## What to work on
Starting with the line that holds "Also changed, not", copy out each remaining line of the listing below, up to and including the last one, and include nothing else.

## Data to examine
________________

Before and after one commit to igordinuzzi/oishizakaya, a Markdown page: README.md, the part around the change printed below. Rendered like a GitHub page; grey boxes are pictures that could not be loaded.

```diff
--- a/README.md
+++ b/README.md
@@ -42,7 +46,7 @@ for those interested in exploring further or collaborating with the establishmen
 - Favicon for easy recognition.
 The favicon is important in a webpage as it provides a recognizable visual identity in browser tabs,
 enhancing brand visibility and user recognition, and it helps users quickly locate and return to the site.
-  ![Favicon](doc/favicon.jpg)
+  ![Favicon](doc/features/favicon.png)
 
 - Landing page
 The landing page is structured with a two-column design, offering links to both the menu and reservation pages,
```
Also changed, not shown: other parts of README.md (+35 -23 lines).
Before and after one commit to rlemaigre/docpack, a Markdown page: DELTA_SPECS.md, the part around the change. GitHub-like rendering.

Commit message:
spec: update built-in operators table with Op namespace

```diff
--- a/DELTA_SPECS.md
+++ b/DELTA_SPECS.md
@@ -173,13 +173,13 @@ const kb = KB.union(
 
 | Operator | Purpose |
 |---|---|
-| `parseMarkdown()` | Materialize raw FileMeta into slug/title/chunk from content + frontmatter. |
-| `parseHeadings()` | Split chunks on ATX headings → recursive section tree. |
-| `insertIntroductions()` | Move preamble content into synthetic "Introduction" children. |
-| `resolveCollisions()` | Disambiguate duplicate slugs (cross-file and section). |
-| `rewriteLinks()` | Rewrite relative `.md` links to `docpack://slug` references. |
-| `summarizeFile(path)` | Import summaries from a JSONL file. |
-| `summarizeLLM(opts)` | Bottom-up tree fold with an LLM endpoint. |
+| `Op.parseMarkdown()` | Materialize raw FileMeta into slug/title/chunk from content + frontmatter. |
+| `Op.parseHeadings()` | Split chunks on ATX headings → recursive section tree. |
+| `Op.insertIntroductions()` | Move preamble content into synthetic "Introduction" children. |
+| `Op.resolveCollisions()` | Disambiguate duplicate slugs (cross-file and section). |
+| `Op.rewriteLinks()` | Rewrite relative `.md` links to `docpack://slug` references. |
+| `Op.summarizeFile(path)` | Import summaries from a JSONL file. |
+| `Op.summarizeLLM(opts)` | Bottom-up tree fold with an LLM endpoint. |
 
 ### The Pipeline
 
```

________________

## Response area
Also changed, not shown: other parts of README.md (+35 -23 lines).
Before and after one commit to rlemaigre/docpack, a Markdown page: DELTA_SPECS.md, the part around the change. GitHub-like rendering.

Commit message:
spec: update built-in operators table with Op namespace

```diff
--- a/DELTA_SPECS.md
+++ b/DELTA_SPECS.md
@@ -173,13 +173,13 @@ const kb = KB.union(
 
 | Operator | Purpose |
 |---|---|
-| `parseMarkdown()` | Materialize raw FileMeta into slug/title/chunk from content + frontmatter. |
-| `parseHeadings()` | Split chunks on ATX headings → recursive section tree. |
-| `insertIntroductions()` | Move preamble content into synthetic "Introduction" children. |
-| `resolveCollisions()` | Disambiguate duplicate slugs (cross-file and section). |
-| `rewriteLinks()` | Rewrite relative `.md` links to `docpack://slug` references. |
-| `summarizeFile(path)` | Import summaries from a JSONL file. |
-| `summarizeLLM(opts)` | Bottom-up tree fold with an LLM endpoint. |
+| `Op.parseMarkdown()` | Materialize raw FileMeta into slug/title/chunk from content + frontmatter. |
+| `Op.parseHeadings()` | Split chunks on ATX headings → recursive section tree. |
+| `Op.insertIntroductions()` | Move preamble content into synthetic "Introduction" children. |
+| `Op.resolveCollisions()` | Disambiguate duplicate slugs (cross-file and section). |
+| `Op.rewriteLinks()` | Rewrite relative `.md` links to `docpack://slug` references. |
+| `Op.summarizeFile(path)` | Import summaries from a JSONL file. |
+| `Op.summarizeLLM(opts)` | Bottom-up tree fold with an LLM endpoint. |
 
 ### The Pipeline
 
```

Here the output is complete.